It’s a long-read but well-worth your time.  I’d say sit comfortably on the sofa with a nice warm cup of tea, and let yourself be carried from one suggestion to the next. These suggestions apply to any human being really and can benefit both men and women.

Some of my favorite quotes:

“The knowledge of cooking does not come pre-installed in a vagina. Cooking is learned. Cooking – domestic work in general – is a life skill that both men and women should ideally have. It is also a skill that can elude both men and women.”

“If we don’t place the straitjacket of gender roles on young children we give them space to reach their full potential. Please see Chizalum as an individual. Not as a girl who should be a certain way. See her weaknesses and her strengths in an individual way. Do not measure her on a scale of what a girl should be. Measure her on a scale of being the best version of herself.”
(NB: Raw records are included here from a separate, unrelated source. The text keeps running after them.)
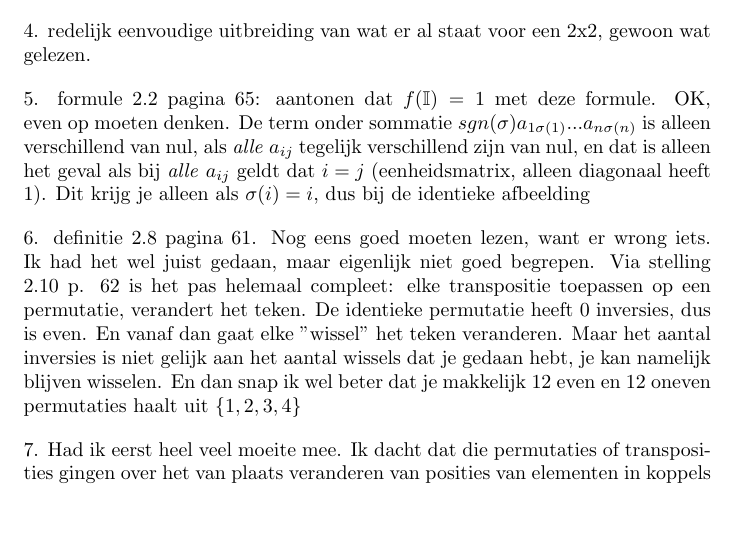
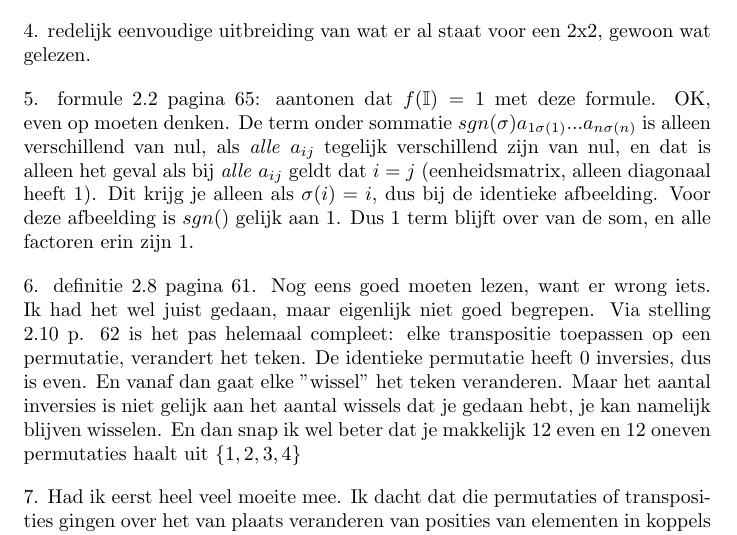
Before and after one commit to rafmeeusen/lineaire_algebra, a LaTeX document (main.tex): part of page 10 of 10, cut so that both start at the same text, the shorter picture padded with empty space. Compiled offline with pdfLaTeX.

Commit message:
Updates from Overleaf

```diff
--- a/main.tex
+++ b/main.tex
@@ -279,7 +279,7 @@ De afleiding toont aan dat de determinantafbeelding uniek is. Maar is de formule
 
 4. redelijk eenvoudige uitbreiding van wat er al staat voor een 2x2, gewoon wat gelezen.
 
-5. formule 2.2 pagina 65: aantonen dat $f(\mathbb{I})=1$ met deze formule. OK, even op moeten denken. De term onder sommatie $sgn(\sigma)a_{1\sigma(1)}...a_{n\sigma(n)}$ is alleen verschillend van nul, als \emph{alle} $a_{ij}$ tegelijk verschillend zijn van nul, en dat is alleen het geval als bij \emph{alle} $a_{ij}$ geldt dat $i=j$ (eenheidsmatrix, alleen diagonaal heeft 1). Dit krijg je alleen als $\sigma(i)=i$, dus bij de identieke afbeelding
+5. formule 2.2 pagina 65: aantonen dat $f(\mathbb{I})=1$ met deze formule. OK, even op moeten denken. De term onder sommatie $sgn(\sigma)a_{1\sigma(1)}...a_{n\sigma(n)}$ is alleen verschillend van nul, als \emph{alle} $a_{ij}$ tegelijk verschillend zijn van nul, en dat is alleen het geval als bij \emph{alle} $a_{ij}$ geldt dat $i=j$ (eenheidsmatrix, alleen diagonaal heeft 1). Dit krijg je alleen als $\sigma(i)=i$, dus bij de identieke afbeelding. Voor deze afbeelding is $sgn()$ gelijk aan 1. Dus 1 term blijft over van de som, en alle factoren erin zijn 1.
 
 6. definitie 2.8 pagina 61. Nog eens goed moeten lezen, want er wrong iets. Ik had het wel juist gedaan, maar eigenlijk niet goed begrepen. Via stelling 2.10 p. 62 is het pas helemaal compleet: elke transpositie toepassen op een permutatie, verandert het teken. De identieke permutatie heeft 0 inversies, dus is even. En vanaf dan gaat elke "wissel" het teken veranderen. Maar het aantal inversies is niet gelijk aan het aantal wissels dat je gedaan hebt, je kan namelijk blijven wisselen. En dan snap ik wel beter dat je makkelijk 12 even en 12 oneven permutaties haalt uit $\{1,2,3,4\}$
 
```
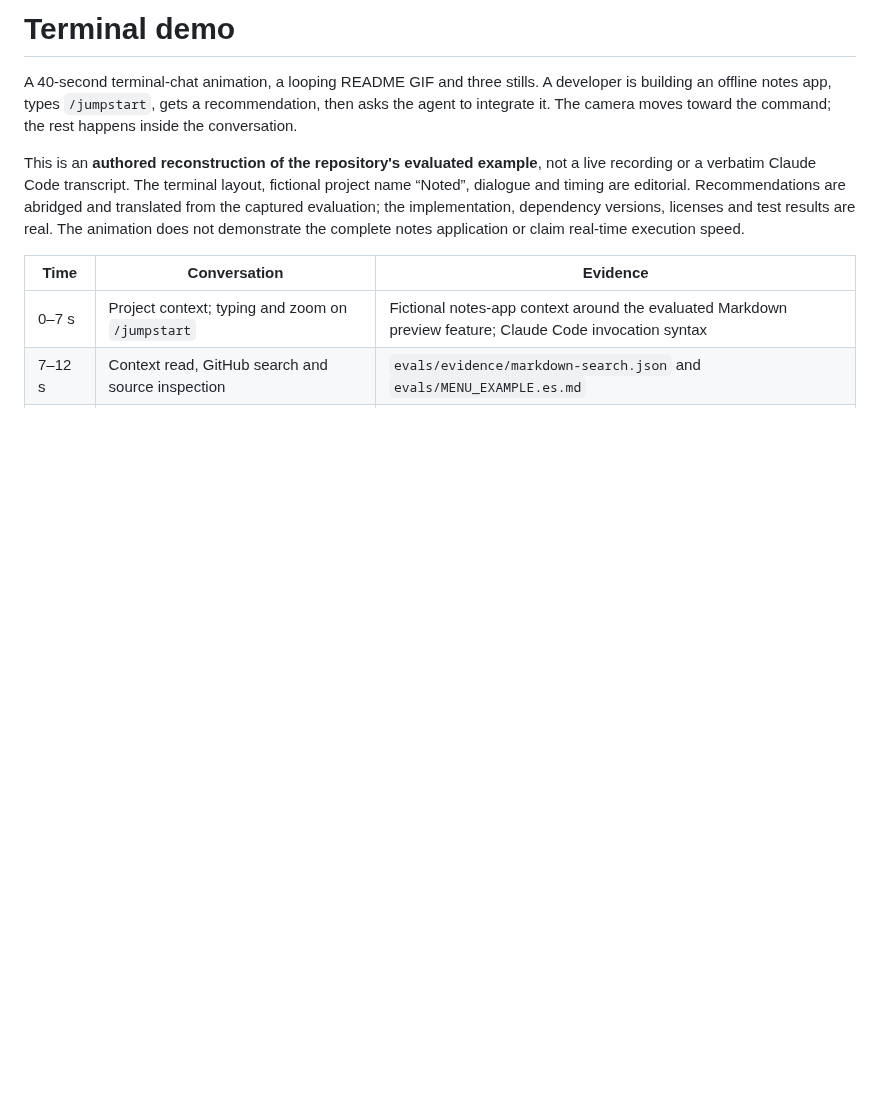
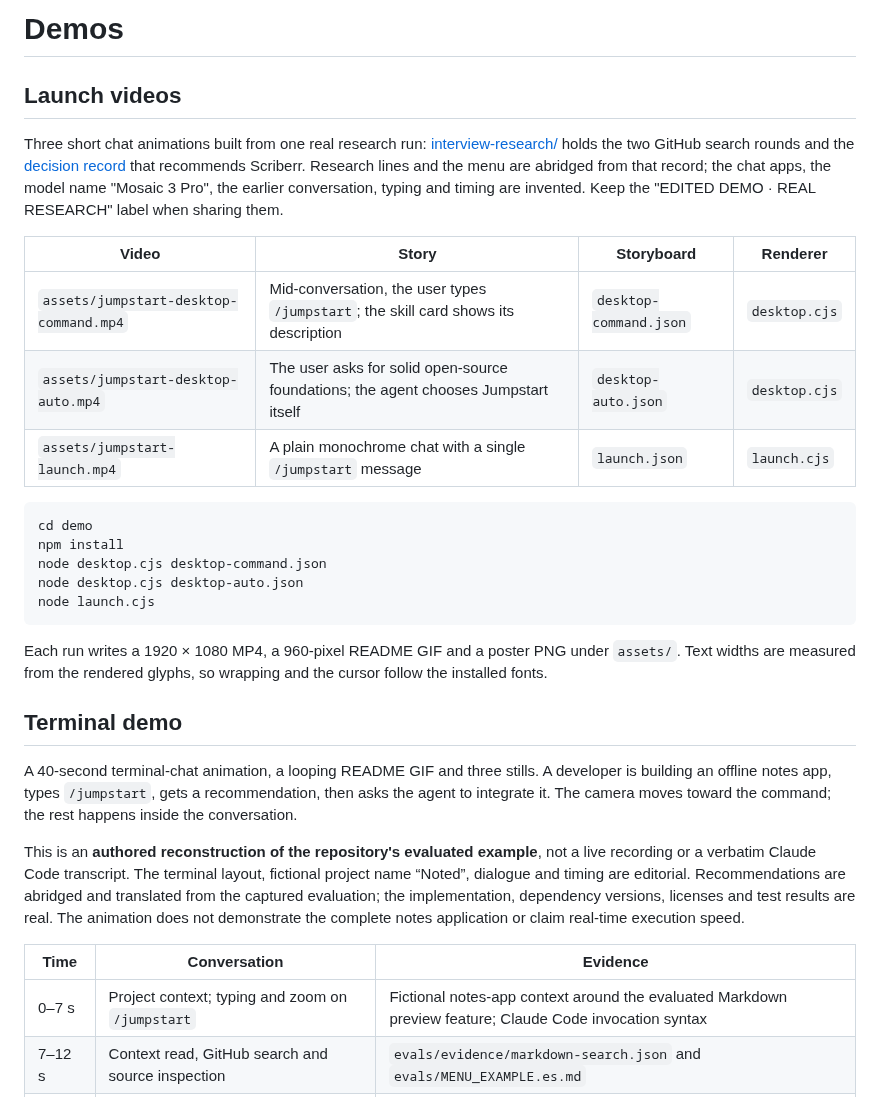
Before and after one commit to boldtonic/jumpstart, a Markdown page: demo/README.md, the part around the change. Drawn GitHub-style; blank space fills up the shorter version.

````diff
--- a/demo/README.md
+++ b/demo/README.md
@@ -1,4 +1,26 @@
-# Terminal demo
+# Demos
+
+## Launch videos
+
+Three short chat animations built from one real research run: [interview-research/](interview-research/) holds the two GitHub search rounds and the [decision record](interview-research/decision.md) that recommends Scriberr. Research lines and the menu are abridged from that record; the chat apps, the model name "Mosaic 3 Pro", the earlier conversation, typing and timing are invented. Keep the "EDITED DEMO · REAL RESEARCH" label when sharing them.
+
+| Video | Story | Storyboard | Renderer |
+|---|---|---|---|
+| `assets/jumpstart-desktop-command.mp4` | Mid-conversation, the user types `/jumpstart`; the skill card shows its description | `desktop-command.json` | `desktop.cjs` |
+| `assets/jumpstart-desktop-auto.mp4` | The user asks for solid open-source foundations; the agent chooses Jumpstart itself | `desktop-auto.json` | `desktop.cjs` |
+| `assets/jumpstart-launch.mp4` | A plain monochrome chat with a single `/jumpstart` message | `launch.json` | `launch.cjs` |
+
+```sh
+cd demo
+npm install
+node desktop.cjs desktop-command.json
+node desktop.cjs desktop-auto.json
+node launch.cjs
+```
+
+Each run writes a 1920 × 1080 MP4, a 960-pixel README GIF and a poster PNG under `assets/`. Text widths are measured from the rendered glyphs, so wrapping and the cursor follow the installed fonts.
+
+## Terminal demo
 
 A 40-second terminal-chat animation, a looping README GIF and three stills. A developer is building an offline notes app, types `/jumpstart`, gets a recommendation, then asks the agent to integrate it. The camera moves toward the command; the rest happens inside the conversation.
 
````
Also changed, not shown: assets/jumpstart-desktop-auto-poster.png (added), assets/jumpstart-desktop-command-poster.png (added), assets/jumpstart-launch-poster.png (added), 11 other files.
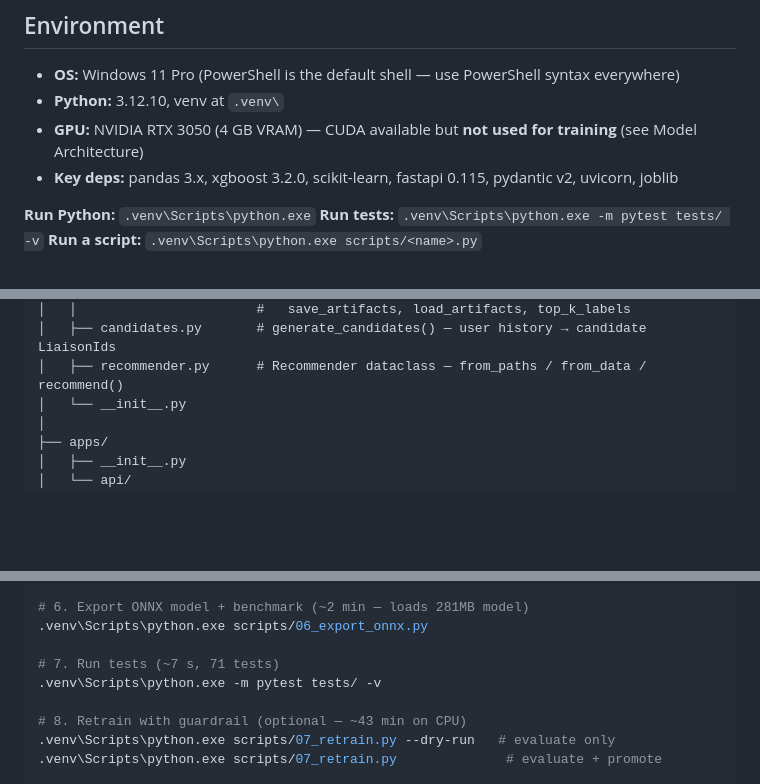
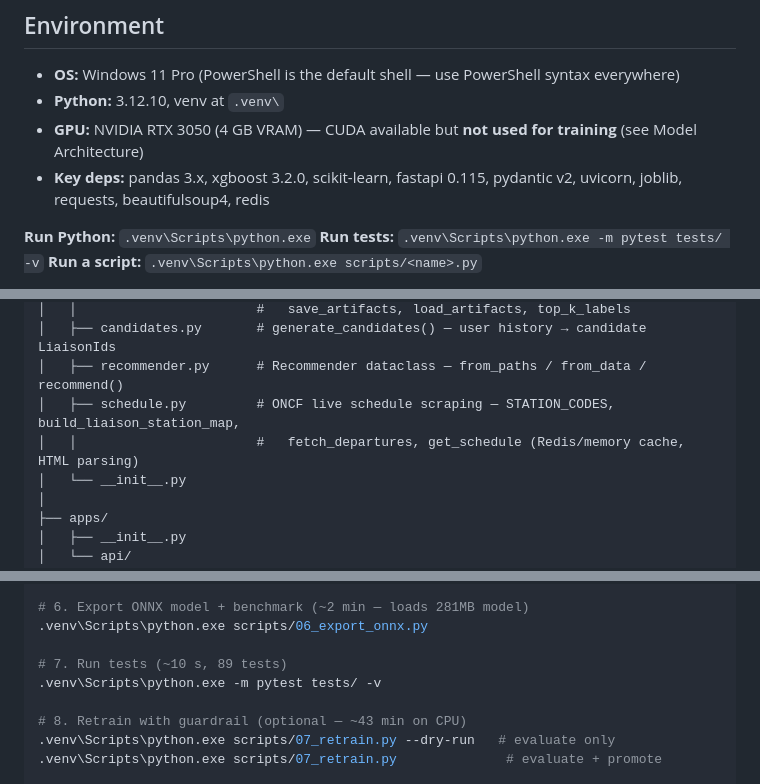
Before and after one commit to Chekroun2004/Rec_ONCF, a Markdown page: notes.md, 3 parts joined by grey strips. GitHub-like rendering; blank space fills up the shorter version.

```diff
--- a/notes.md
+++ b/notes.md
@@ -18,7 +18,7 @@ The system predicts the most likely **O/D pair (LiaisonId)** a user will book ne
 - **OS:** Windows 11 Pro (PowerShell is the default shell — use PowerShell syntax everywhere)
 - **Python:** 3.12.10, venv at `.venv\`
 - **GPU:** NVIDIA RTX 3050 (4 GB VRAM) — CUDA available but **not used for training** (see Model Architecture)
-- **Key deps:** pandas 3.x, xgboost 3.2.0, scikit-learn, fastapi 0.115, pydantic v2, uvicorn, joblib
+- **Key deps:** pandas 3.x, xgboost 3.2.0, scikit-learn, fastapi 0.115, pydantic v2, uvicorn, joblib, requests, beautifulsoup4, redis
 
 **Run Python:** `.venv\Scripts\python.exe`
 **Run tests:** `.venv\Scripts\python.exe -m pytest tests/ -v`
@@ -42,6 +42,8 @@ Rec_ONCF/
 │   │                       #   save_artifacts, load_artifacts, top_k_labels
 │   ├── candidates.py       # generate_candidates() — user history → candidate LiaisonIds
 │   ├── recommender.py      # Recommender dataclass — from_paths / from_data / recommend()
+│   ├── schedule.py         # ONCF live schedule scraping — STATION_CODES, build_liaison_station_map,
+│   │                       #   fetch_departures, get_schedule (Redis/memory cache, HTML parsing)
 │   └── __init__.py
 │
 ├── apps/
@@ -395,7 +397,7 @@ Deleted the following files that were no longer needed:
 # 6. Export ONNX model + benchmark (~2 min — loads 281MB model)
 .venv\Scripts\python.exe scripts/06_export_onnx.py
 
-# 7. Run tests (~7 s, 71 tests)
+# 7. Run tests (~10 s, 89 tests)
 .venv\Scripts\python.exe -m pytest tests/ -v
 
 # 8. Retrain with guardrail (optional — ~43 min on CPU)
```
Also changed, not shown: other parts of notes.md (+7 -7 lines).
And after reading the article let it sink in for a while and read it again;)